BEGIN SOURCE DATA
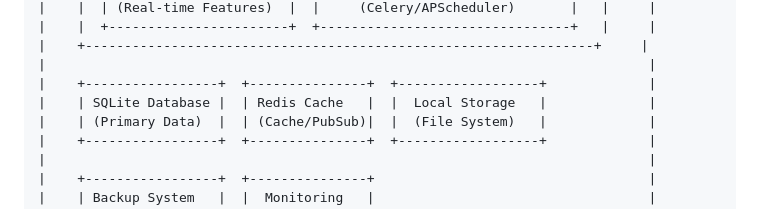
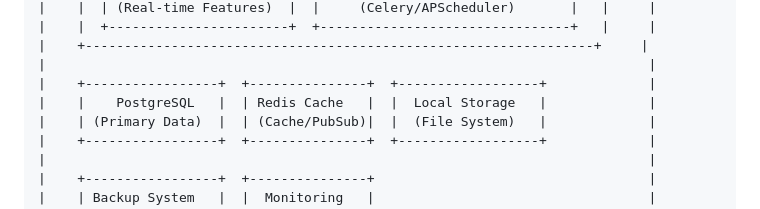
Before and after one commit to AzazelXXI/unitydesk, a Markdown page: diagram.md, the part around one of its changes. GitHub-like rendering.

```diff
--- a/diagram.md
+++ b/diagram.md
@@ -49,7 +49,7 @@
 |    +-----------------------------------------------------------------+     |
 |                                                                             |
 |    +-----------------+  +---------------+  +------------------+             |
-|    | SQLite Database |  | Redis Cache   |  |  Local Storage   |             |
+|    |    PostgreSQL   |  | Redis Cache   |  |  Local Storage   |             |
 |    | (Primary Data)  |  | (Cache/PubSub)|  |  (File System)   |             |
 |    +-----------------+  +---------------+  +------------------+             |
 |                                                                             |
```
Also changed, not shown: other parts of diagram.md (+12 -9 lines), 03.Infrastructure.md (+11 -6 lines).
END SOURCE DATA
■ **ASSIGNMENT**
Read through the entries above and copy each line that has the string "diagram" in it.

■ **WORKED SOLUTION**
Before and after one commit to AzazelXXI/unitydesk, a Markdown page: diagram.md, the part around one of its changes. GitHub-like rendering.
--- a/diagram.md
+++ b/diagram.md
Also changed, not shown: other parts of diagram.md (+12 -9 lines), 03.Infrastructure.md (+11 -6 lines).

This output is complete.